**Assignment**
Each entry below needs to be retyped exactly as given.

**Provided entries**
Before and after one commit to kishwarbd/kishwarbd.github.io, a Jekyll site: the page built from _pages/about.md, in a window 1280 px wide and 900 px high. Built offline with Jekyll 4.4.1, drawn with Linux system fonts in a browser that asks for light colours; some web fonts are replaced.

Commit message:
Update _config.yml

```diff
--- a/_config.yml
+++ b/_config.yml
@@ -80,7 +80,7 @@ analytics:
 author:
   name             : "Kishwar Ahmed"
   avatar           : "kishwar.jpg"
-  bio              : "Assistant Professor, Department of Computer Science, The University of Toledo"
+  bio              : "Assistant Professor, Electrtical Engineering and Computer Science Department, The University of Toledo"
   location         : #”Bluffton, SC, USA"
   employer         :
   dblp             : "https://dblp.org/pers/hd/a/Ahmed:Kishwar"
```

**Answer to this exercise**
Before and after one commit to kishwarbd/kishwarbd.github.io, a Jekyll site: the page built from _pages/about.md, in a window 1280 px wide and 900 px high. Built offline with Jekyll 4.4.1, drawn with Linux system fonts in a browser that asks for light colours; some web fonts are replaced.

Commit message:
Update _config.yml

```diff
--- a/_config.yml
+++ b/_config.yml
@@ -80,7 +80,7 @@ analytics:
 author:
   name             : "Kishwar Ahmed"
   avatar           : "kishwar.jpg"
-  bio              : "Assistant Professor, Department of Computer Science, The University of Toledo"
+  bio              : "Assistant Professor, Electrtical Engineering and Computer Science Department, The University of Toledo"
   location         : #”Bluffton, SC, USA"
   employer         :
   dblp             : "https://dblp.org/pers/hd/a/Ahmed:Kishwar"
```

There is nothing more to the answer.